Matt Coyle’s series featuring San Diego PI Rick Cahill has been a critical and fan favorite from its first novel, Yesterday’s Echo. His books have always managed to maintain a vintage feel – harkening back to the golden age of private eyes – while still appealing to and being relevant for modern readers. After an emotionally-draining and physically-taxing case in Lost Tomorrows, Rick Cahill returns in Blind Vigil. Never one to make things easy on his characters, Matt Coyle has placed our hero in the midst of his most personal challenge yet – which is saying something for a man who has been through the trails and tribulations that Rick Cahill has previously faced.
After losing his sight during a tense conclusion to his last case, Rick Cahill is struggling to come to terms with his blindness. Unsure how to proceed with a career under the burden of this new challenge, when Moira Macfarlane requests that Rick accompany her to an interview with Rick’s estranged friend Turk Muldoon, he is unable to resist. It is not very long before a simple case of background investigation transforms into a murder inquiry and Rick once again must come to the aid of a friend.
Through his first-person narration, Matt Coyle does an cogent job of placing readers in the footsteps of a blind person. As we have all heard, when a person loses the use of one of their senses, the others seem to become more sensitive to compensate for this loss. So, despite not being able to use his eyes to investigate, Rick’s other senses come into play in ways that readers will find both fascinating and believable. Rick Cahill is not the type of guy who wants anyone’s pity, so proving his value after such a tragic turn of events is important; but there is no doubt that such a massive shift in perspective must have an impact on his character development. Matt Coyle navigates this masterfully. The Rick Cahill of Blind Vigil is not the same as the Rick Cahill in the early part of the series (or frankly, even in the previous book), but those changes have been incremental, and this latest challenge is simply the next step in his evolution.
In many ways, the central themes of Blind Vigil could be the concept of loss and the need for connection and the many ways they manifest in human life. The strained friendship between Rick and Turk feels authentic. Toxic masculinity too often dominates in books under the banner of the PI genre, but Matt Coyle has shown with Rick Cahill that this is not a requirement.
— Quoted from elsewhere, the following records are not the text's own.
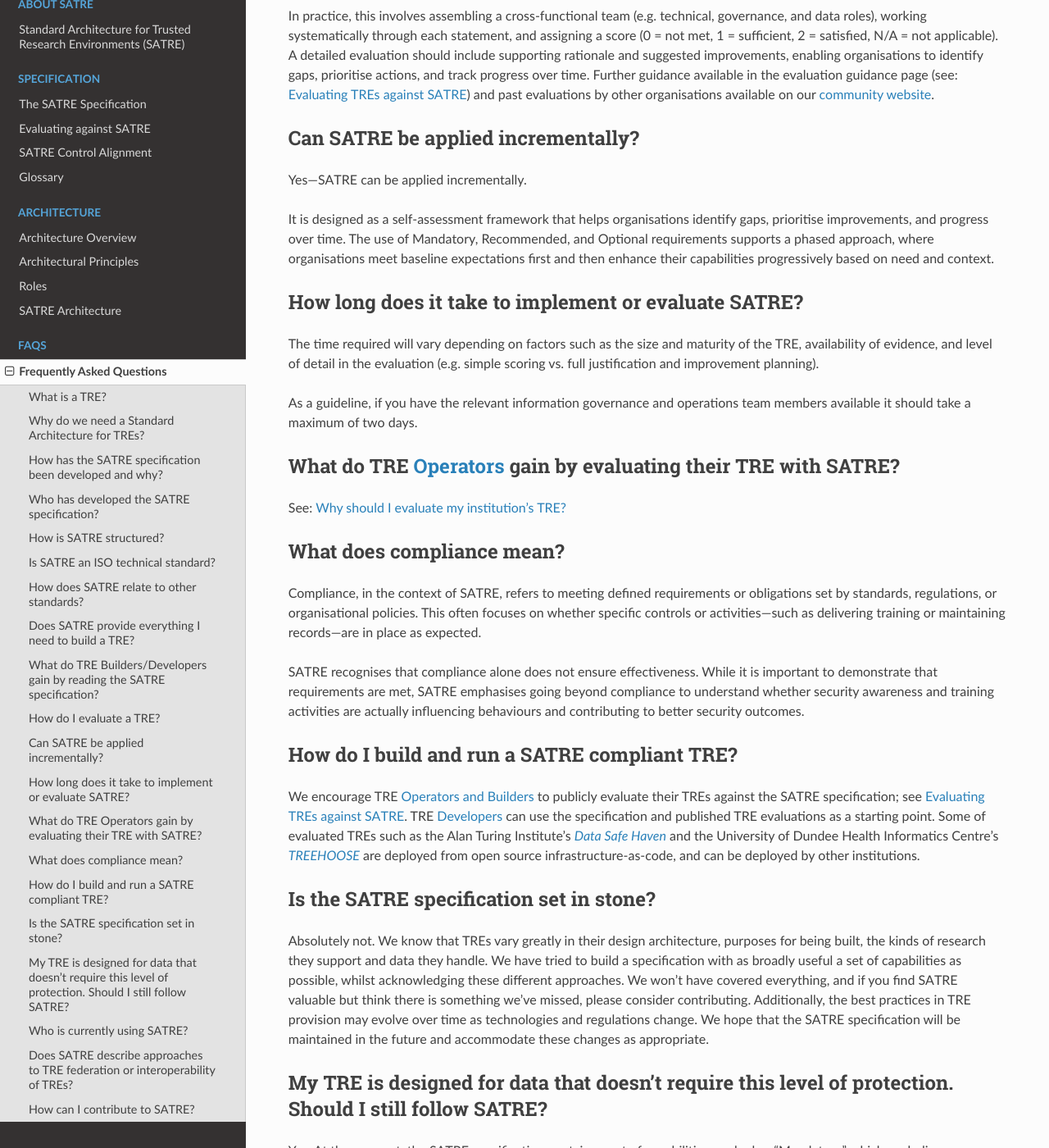
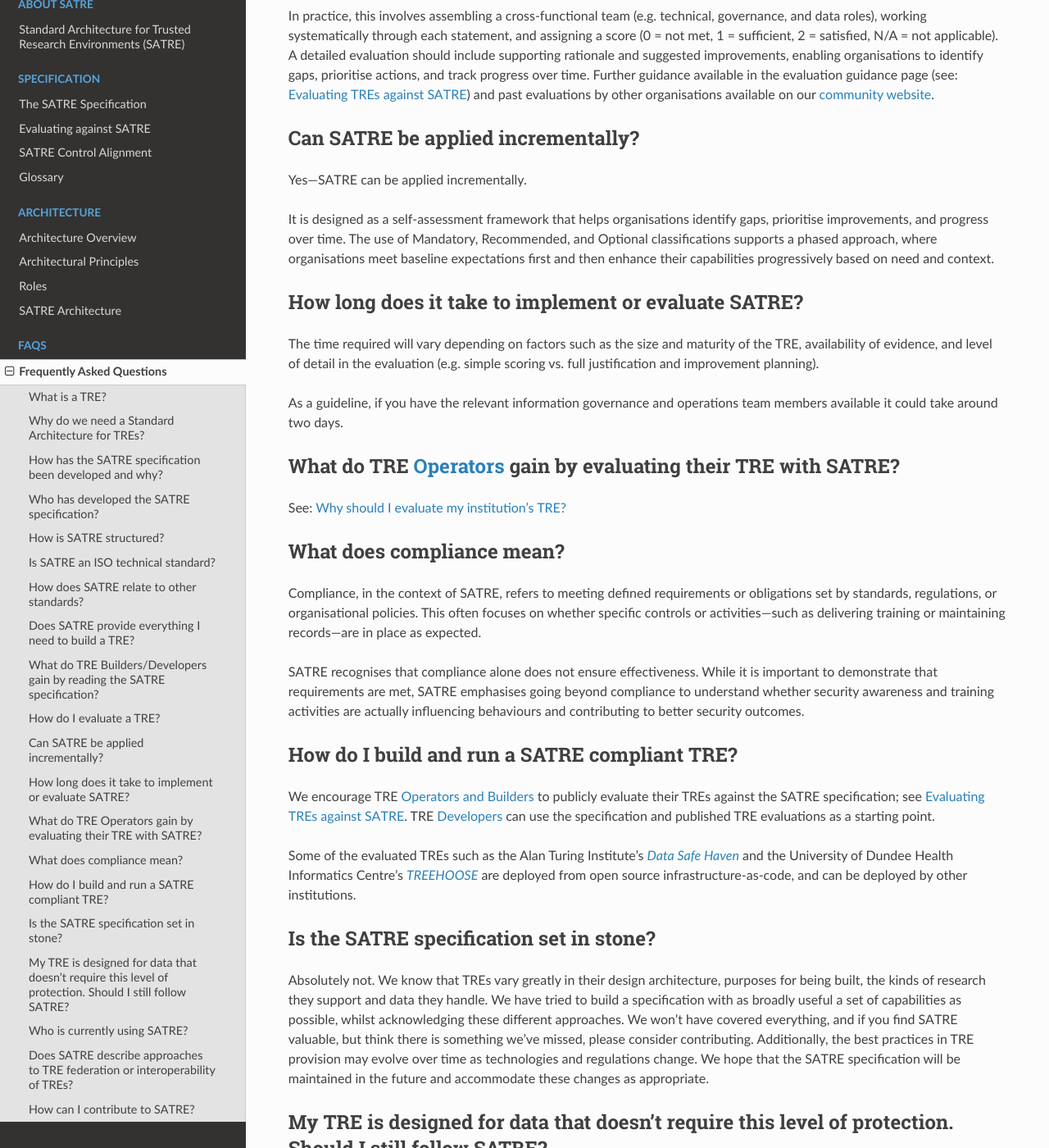
Before and after one commit to sa-tre/satre-specification, a Sphinx documentation site: the page built from docs/source/faqs.md, in a window 1280 px wide and 1400 px high, scrolled down 2824 px. Shown: the whole window at 82% size. Built offline with Sphinx 7.4.7 and the Read the Docs theme 3.1.0, drawn with Linux system fonts in a browser that asks for light colours; some of the changed text lies outside the part shown.

Commit message:
Add another few improvements after a validation by copilot

```diff
--- a/docs/source/faqs.md
+++ b/docs/source/faqs.md
@@ -66,7 +66,7 @@ SATRE is structured as a specification that defines the key capabilities require
 Four of these pillars are relevant to all TREs (information governance, computing technology, data management, supporting capabilities), and a fifth pillar covers federated TREs.
 Together, these provide a consistent way to understand how a TRE should function across all aspects of its operation.
 
-The specification is hierarchical: high-level principles and pillars are broken down into capabilities, which are then expressed as individual requirements (statements). These statements are classified (e.g. mandatory, recommended, optional) and used as the basis for evaluation, allowing organisations to assess implementation in a structured and comparable way.
+The specification is hierarchical: high-level principles and pillars are broken down into capabilities, which are then expressed as individual requirements (statements). These statements are classified (e.g. Mandatory, Recommended, Optional) and used as the basis for evaluation, allowing organisations to assess implementation in a structured and comparable way.
 
 (is_standard)=
 
@@ -115,7 +115,7 @@ In practice, this involves assembling a cross‑functional team (e.g. technical,
 
 Yes—SATRE can be applied incrementally.
 
-It is designed as a self‑assessment framework that helps organisations identify gaps, prioritise improvements, and progress over time. The use of Mandatory, Recommended, and Optional requirements supports a phased approach, where organisations meet baseline expectations first and then enhance their capabilities progressively based on need and context.
+It is designed as a self‑assessment framework that helps organisations identify gaps, prioritise improvements, and progress over time. The use of Mandatory, Recommended, and Optional classifications supports a phased approach, where organisations meet baseline expectations first and then enhance their capabilities progressively based on need and context.
 
 (how_long)=
 
@@ -123,7 +123,7 @@ It is designed as a self‑assessment framework that helps organisations identif
 
 The time required will vary depending on factors such as the size and maturity of the TRE, availability of evidence, and level of detail in the evaluation (e.g. simple scoring vs. full justification and improvement planning).
 
-As a guideline, if you have the relevant information governance and operations team members available it should take a maximum of two days.
+As a guideline, if you have the relevant information governance and operations team members available it could take around two days.
 
 (operator_gain)=
 
@@ -145,7 +145,8 @@ SATRE recognises that compliance alone does not ensure effectiveness. While it i
 
 We encourage TRE {ref}`Operators and Builders <infrastructure_roles>` to publicly evaluate their TREs against the SATRE specification; see {ref}`evaluation`.
 TRE {ref}`Developers <infrastructure_roles>` can use the specification and published TRE evaluations as a starting point.
-Some of evaluated TREs such as the Alan Turing Institute's _[Data Safe Haven](https://data-safe-haven.readthedocs.io/en/latest/)_ and the University of Dundee Health Informatics Centre's _[TREEHOOSE](https://github.com/HicResearch/TREEHOOSE/)_ are deployed from open source infrastructure-as-code, and can be deployed by other institutions.
+
+Some of the evaluated TREs such as the Alan Turing Institute's _[Data Safe Haven](https://data-safe-haven.readthedocs.io/en/latest/)_ and the University of Dundee Health Informatics Centre's _[TREEHOOSE](https://github.com/HicResearch/TREEHOOSE/)_ are deployed from open source infrastructure-as-code, and can be deployed by other institutions.
 
 (set_in_stone)=
 
@@ -154,7 +155,7 @@ Some of evaluated TREs such as the Alan Turing Institute's _[Data Safe Haven](ht
 Absolutely not.
 We know that TREs vary greatly in their design architecture, purposes for being built, the kinds of research they support and data they handle.
 We have tried to build a specification with as broadly useful a set of capabilities as possible, whilst acknowledging these different approaches.
-We won't have covered everything, and if you find SATRE valuable but think there is something we've missed, please consider {ref}`contributing <contributing>`.
+We won't have covered everything, and if you find SATRE valuable, but think there is something we've missed, please consider {ref}`contributing <contributing>`.
 Additionally, the best practices in TRE provision may evolve over time as technologies and regulations change.
 We hope that the SATRE specification will be maintained in the future and accommodate these changes as appropriate.
 
@@ -190,4 +191,4 @@ As of v2.0, SATRE includes a Federation Pillar which provides a framework for es
 
 You can contribute to SATRE by engaging with the community and helping to improve the specification. This includes providing feedback, sharing your organisation’s evaluations, raising issues or suggestions via the [SATRE GitHub repositories](https://github.com/sa-tre/satre-specification), and participating in community discussions and events.
 
-SATRE is community-led, so contributions from TRE operators, developers, and users are actively encouraged to help refine and evolve the framework over time. Our [community website](https://satre.uktre.org/en/) has a list of resources for following our project and connecting with us.
+SATRE is community-led, so contributions from TRE Operators, Developers, and Users are actively encouraged to help refine and evolve the framework over time. Our [community website](https://satre.uktre.org/en/) has a list of resources for following our project and connecting with us.
```
Also changed, not shown: other parts of docs/source/faqs.md (+2 -2 lines).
Like anyone, Rick has his flaws, but there is no doubt that loyalty is important to him and that has remained consistent across the series. The case at the core of Blind Vigil unspools in logical fashion and at a rapid speed. Matt Coyle’s streamlined writing style adds an ease to the reading process that keeps the pages turning. By the end of the novel, readers will be anxious for the next book in this series.
Disclaimer: An e-galley of this title was provided to BOLO Books by the publisher. No promotion was promised and the above is an unbiased review of the novel.